Skip to Content, Navigation, or Footer.

ASU Police Department battles with uncertain effects of budget cuts

As state school funding suffers major cuts, the ASU Police Department is making strategies on a tight budget to maximize the police force and ensure the safety of students.

The ASU Police Department headquarters is seen in Tempe on Tuesday, Sept. 30, 2014. The department is under criticism for acquiring 70 M-16 assault rifles through a Pentagon surplus program. (Photo by Ben Moffat)
The ASU Police Department headquarters is seen in Tempe on Tuesday, Sept. 30, 2014. The department is under criticism for acquiring 70 M-16 assault rifles through a Pentagon surplus program. (Photo by Ben Moffat)

Understaffed and already on a tight budget, the ASU Police Department is bracing itself for state budget cuts to come in the next year.

The state Legislature cut university funding by $99 million for the 2016 fiscal year, and ASU is already working on strategies to work with the reduction in funds.

ASU Chief of Police Michael Thompson said the police department was told the funding reductions should not affect the money allocated to campus security, but he added that they are still waiting to see “how everything turns out” as far as the budget is concerned.

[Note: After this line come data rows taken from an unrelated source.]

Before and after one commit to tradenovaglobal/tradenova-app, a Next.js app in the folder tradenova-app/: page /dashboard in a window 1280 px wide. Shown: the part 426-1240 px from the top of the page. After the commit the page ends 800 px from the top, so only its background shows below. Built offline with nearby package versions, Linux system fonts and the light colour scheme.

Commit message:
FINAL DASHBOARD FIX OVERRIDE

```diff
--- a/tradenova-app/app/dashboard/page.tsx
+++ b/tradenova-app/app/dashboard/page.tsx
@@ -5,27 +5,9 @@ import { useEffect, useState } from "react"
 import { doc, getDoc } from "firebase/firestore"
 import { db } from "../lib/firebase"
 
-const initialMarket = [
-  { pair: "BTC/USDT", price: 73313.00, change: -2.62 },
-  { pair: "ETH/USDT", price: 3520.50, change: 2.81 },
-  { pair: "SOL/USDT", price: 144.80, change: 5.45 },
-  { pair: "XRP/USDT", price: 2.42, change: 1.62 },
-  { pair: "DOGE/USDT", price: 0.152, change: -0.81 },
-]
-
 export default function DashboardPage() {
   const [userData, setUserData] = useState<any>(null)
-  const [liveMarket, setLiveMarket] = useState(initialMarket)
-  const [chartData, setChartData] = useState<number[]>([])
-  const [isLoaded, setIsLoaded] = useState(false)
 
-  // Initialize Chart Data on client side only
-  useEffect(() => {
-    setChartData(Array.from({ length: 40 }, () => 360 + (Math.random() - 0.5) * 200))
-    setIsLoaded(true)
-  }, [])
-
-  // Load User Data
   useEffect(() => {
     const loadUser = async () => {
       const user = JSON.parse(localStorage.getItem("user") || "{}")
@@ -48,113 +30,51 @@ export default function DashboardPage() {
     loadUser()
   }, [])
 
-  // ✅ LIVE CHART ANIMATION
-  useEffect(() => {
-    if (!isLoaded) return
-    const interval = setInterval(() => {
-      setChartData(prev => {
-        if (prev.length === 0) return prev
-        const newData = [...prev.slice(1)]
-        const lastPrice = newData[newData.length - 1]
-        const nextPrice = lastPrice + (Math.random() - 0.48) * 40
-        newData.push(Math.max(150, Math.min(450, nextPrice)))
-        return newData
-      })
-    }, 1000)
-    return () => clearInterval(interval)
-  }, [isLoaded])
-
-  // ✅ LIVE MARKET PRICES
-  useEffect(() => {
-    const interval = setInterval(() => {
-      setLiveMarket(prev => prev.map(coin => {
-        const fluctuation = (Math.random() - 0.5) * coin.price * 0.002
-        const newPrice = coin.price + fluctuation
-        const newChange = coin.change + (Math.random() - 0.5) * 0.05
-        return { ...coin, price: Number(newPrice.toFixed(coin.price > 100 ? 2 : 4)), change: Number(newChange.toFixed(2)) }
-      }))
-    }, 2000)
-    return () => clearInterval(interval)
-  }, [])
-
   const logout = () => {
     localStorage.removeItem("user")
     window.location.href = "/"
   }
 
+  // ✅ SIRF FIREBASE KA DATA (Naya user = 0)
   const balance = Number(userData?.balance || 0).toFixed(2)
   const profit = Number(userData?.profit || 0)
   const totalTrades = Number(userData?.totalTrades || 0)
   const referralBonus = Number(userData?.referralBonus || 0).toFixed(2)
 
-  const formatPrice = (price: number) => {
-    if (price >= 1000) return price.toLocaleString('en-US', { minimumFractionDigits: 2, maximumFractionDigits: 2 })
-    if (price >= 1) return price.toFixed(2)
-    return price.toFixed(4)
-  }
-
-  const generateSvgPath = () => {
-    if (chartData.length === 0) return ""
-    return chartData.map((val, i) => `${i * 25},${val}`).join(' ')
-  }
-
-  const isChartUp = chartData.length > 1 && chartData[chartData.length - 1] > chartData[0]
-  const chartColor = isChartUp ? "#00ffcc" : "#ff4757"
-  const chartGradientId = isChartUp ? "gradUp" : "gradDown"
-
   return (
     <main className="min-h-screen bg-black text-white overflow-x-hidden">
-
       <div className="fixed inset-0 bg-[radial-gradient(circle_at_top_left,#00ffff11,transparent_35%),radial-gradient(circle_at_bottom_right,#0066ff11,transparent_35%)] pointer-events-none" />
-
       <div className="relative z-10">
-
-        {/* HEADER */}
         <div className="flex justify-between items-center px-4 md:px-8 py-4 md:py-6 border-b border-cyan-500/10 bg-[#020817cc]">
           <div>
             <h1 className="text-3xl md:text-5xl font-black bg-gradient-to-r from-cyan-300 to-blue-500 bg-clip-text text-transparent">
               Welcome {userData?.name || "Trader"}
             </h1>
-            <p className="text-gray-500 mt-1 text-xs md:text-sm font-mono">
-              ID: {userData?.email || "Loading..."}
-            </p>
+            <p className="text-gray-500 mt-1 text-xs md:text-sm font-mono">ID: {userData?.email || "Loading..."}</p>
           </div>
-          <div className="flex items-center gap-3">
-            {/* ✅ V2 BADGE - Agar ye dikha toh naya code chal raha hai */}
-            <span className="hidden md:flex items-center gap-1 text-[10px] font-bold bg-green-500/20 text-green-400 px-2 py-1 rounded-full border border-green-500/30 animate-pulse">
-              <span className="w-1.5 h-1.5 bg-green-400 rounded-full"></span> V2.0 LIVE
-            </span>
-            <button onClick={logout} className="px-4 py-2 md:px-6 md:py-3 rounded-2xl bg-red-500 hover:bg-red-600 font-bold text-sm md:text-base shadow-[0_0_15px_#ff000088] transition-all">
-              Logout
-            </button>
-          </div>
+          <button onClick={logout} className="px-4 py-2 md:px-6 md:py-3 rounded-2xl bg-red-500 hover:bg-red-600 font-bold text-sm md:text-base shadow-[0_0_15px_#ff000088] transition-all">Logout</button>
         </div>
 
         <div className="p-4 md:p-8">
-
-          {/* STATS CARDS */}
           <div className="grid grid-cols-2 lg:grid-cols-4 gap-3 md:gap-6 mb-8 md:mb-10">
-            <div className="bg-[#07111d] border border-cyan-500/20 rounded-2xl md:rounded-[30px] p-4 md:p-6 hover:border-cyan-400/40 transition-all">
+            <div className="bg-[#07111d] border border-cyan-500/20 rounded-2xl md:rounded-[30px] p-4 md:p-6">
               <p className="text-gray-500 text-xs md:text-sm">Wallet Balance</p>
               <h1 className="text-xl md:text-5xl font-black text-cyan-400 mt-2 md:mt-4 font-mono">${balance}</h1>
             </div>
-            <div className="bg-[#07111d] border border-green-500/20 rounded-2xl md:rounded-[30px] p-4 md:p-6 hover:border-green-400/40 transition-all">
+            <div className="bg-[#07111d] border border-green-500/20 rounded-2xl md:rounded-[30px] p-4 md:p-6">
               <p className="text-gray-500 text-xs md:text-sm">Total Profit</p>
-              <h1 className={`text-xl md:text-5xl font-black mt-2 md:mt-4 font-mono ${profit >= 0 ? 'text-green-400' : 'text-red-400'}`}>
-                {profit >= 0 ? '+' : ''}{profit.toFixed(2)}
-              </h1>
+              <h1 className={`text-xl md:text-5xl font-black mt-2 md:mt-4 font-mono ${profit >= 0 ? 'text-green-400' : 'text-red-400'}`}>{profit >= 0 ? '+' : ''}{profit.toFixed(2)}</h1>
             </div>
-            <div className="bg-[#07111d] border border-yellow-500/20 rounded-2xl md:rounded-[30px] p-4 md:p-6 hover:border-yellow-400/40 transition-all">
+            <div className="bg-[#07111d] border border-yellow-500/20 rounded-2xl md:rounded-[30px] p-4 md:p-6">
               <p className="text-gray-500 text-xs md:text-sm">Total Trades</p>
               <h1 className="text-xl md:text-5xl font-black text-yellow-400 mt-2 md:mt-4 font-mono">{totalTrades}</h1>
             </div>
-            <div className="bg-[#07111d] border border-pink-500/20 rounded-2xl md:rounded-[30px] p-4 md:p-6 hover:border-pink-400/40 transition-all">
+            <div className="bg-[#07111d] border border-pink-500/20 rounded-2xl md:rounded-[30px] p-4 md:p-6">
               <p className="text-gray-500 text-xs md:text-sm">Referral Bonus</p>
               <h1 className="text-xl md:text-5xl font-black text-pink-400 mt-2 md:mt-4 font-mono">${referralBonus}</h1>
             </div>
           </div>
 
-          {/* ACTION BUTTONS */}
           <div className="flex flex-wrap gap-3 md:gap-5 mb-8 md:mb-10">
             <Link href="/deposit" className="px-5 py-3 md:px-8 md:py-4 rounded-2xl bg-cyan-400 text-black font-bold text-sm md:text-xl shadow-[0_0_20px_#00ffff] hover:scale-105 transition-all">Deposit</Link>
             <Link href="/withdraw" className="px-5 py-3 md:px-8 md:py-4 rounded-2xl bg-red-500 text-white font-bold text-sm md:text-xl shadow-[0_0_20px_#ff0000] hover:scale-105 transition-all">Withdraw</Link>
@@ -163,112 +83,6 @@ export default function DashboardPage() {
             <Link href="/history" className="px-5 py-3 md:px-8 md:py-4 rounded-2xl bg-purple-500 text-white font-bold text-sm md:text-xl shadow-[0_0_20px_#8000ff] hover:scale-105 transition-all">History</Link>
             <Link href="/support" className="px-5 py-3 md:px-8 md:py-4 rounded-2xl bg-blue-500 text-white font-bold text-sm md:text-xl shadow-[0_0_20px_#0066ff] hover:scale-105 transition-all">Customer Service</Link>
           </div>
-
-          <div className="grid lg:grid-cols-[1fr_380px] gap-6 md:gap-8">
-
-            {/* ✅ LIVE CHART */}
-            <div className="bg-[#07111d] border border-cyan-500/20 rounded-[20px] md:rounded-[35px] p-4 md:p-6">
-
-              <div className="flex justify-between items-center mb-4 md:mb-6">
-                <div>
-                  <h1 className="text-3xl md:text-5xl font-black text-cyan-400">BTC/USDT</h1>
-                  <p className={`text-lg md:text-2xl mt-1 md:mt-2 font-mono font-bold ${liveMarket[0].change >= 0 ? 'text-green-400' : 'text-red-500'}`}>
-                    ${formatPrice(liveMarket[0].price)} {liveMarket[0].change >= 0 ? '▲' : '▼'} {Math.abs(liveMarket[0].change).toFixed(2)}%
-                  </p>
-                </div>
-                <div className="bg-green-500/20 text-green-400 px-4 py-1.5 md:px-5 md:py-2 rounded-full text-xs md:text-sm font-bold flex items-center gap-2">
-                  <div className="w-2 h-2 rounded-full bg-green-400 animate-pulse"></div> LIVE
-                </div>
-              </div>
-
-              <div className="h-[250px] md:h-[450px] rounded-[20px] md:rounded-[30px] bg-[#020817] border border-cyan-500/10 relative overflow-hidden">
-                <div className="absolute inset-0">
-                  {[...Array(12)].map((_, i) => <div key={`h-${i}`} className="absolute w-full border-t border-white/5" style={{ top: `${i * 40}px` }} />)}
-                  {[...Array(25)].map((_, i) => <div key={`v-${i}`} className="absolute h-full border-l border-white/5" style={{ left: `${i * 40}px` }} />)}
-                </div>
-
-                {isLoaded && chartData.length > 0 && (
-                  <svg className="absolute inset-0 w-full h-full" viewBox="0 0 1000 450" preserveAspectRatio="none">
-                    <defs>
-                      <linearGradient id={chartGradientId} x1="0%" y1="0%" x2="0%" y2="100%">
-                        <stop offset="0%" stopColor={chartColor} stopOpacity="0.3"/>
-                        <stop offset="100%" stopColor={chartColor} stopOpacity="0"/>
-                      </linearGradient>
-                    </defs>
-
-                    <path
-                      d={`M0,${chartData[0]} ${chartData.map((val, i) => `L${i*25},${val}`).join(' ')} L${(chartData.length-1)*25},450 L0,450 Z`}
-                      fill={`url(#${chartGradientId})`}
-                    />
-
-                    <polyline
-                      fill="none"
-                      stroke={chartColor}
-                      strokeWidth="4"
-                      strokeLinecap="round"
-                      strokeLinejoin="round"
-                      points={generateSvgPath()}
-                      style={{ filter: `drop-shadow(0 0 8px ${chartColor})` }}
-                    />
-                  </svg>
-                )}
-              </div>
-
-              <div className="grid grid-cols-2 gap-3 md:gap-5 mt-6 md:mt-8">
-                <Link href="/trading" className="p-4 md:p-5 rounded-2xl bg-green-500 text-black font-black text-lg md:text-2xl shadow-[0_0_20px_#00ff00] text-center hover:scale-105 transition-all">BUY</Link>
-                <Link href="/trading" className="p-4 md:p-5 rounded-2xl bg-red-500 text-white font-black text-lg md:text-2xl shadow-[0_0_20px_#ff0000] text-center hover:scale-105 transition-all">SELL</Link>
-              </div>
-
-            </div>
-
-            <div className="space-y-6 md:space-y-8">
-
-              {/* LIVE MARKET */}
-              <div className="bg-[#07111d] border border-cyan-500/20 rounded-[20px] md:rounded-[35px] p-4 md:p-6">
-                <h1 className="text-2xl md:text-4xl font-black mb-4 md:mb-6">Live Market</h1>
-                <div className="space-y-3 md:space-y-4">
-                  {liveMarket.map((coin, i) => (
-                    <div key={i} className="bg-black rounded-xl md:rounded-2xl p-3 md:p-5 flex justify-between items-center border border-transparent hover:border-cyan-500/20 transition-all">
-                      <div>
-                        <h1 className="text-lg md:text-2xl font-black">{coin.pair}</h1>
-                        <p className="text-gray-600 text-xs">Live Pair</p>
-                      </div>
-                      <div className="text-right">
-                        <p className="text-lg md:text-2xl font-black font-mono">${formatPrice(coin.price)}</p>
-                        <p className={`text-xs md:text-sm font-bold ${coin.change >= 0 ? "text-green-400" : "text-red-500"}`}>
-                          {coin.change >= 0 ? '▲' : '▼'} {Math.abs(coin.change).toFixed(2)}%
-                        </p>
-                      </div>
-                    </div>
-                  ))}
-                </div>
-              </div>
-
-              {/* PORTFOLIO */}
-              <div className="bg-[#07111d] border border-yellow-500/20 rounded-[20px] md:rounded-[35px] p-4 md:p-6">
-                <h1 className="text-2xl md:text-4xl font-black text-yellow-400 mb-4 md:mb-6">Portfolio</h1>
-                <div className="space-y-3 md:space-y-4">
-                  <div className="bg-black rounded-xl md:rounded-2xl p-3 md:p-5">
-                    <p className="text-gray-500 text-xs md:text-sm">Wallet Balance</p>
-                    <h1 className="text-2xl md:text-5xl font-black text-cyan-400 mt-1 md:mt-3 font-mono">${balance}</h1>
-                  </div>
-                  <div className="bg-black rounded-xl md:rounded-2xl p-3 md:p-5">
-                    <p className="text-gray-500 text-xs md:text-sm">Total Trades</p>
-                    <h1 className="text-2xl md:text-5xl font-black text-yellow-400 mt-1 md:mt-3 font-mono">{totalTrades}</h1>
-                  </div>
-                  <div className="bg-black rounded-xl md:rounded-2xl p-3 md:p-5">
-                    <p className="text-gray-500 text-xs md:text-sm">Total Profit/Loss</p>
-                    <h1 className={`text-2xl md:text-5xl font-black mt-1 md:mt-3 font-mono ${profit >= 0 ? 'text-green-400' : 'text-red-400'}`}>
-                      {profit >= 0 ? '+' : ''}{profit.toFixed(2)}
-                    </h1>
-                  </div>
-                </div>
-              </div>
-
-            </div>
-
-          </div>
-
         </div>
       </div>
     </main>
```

ASUPD is on a tight budget as it is, and the school has struggled with criticism in the past for being understaffed in its security department for a school of its size.

“It’s always tight,” Thompson said. “We’re efficient with our money, and we spend it wisely, but it all has to do with budgeting.”

Thompson said while ASUPD may be understaffed, it has also been misrepresented by the media.

Common policy for college campus security typically involves having one security officer for every 1,000 students, Thompson said, and ASU has a large population of online students who are in no need of ASU police protection.

ASU is working on expanding its police force, as well as making an effort to retain the officers already employed.

“We hired 15 new police officers this year,” Thompson said. “We are looking at different salary strategies to see what would be the best way to retain some (of the current) employees.”

These strategies will be key in maintaining the size of ASU’s police force because it lost employees in the past.

“I wouldn’t say it’s a horrible problem, but we do have some attrition," he said. "We have some people transferring to different agencies, but not more than normal."

Thompson said losing officers was not always due to issues of salary but often a result of their desire to seize different opportunities.

Police Aid Richard Bailey also said ASUPD has suffered with issues regarding the size of its police force.

“We’ve had a surge for a period of time where we had to fill slots because we just didn’t have enough manpower," Bailey said. "We’ve been undermanned for years. We’ve increased our number of students in ASU tremendously, but they haven’t increased the police department to match it. That’s a problem. There will be days when we only have three officers to take care of this campus here in Tempe.”

Bailey said officers leave for different reasons, but a primary reason is that police departments in cities like Chandler, Tempe and Peoria are able to offer them better paying positions.

“Our officers don’t make as much money as any of the cities surrounding us,” Bailey said. “Because of the rollbacks in periods of financial setbacks, we had to let people go.”

Despite difficulties with funding, Bailey said he has complete faith in Thompson’s management.

“If he can get the funding to do what he wants to do, he could develop this police force, which handles all four campuses, into a force that we would be proud of,” Bailey said. “(He) is doing everything he can to correct the problems in the workforce. He’s a very smart man and he’s going to do a great job for ASUPD.”

Increasing the size of its staff is not the only method for preserving the safety of ASU’s students the police department has implemented.

Recently, ASU launched the Livesafe mobile app, which allows students to be in direct contact with the police force, as well as utilize tools like SafeWalk, which allows friends or family to monitor each other’s step-by-step progress when walking alone.

However, students like civil engineering senior Ashley Archambault are still concerned about the size of ASU’s police force and hopeful that it will continue to expand.

“If officers are being recruited to other places that are paying higher, we need to be allocating more money to that,” Archambault said. “It’s such a big campus. As a woman, I would feel safer knowing there was more personnel.”

Reach the reporter at or follow @isabella_m_cast on Twitter.

Like The State Press on Facebook and follow @statepress on Twitter.

Continue supporting student journalism and donate to The State Press today.

Subscribe to Pressing Matters



This website uses cookies to make your experience better and easier. By using this website you consent to our use of cookies. For more information, please see our Cookie Policy.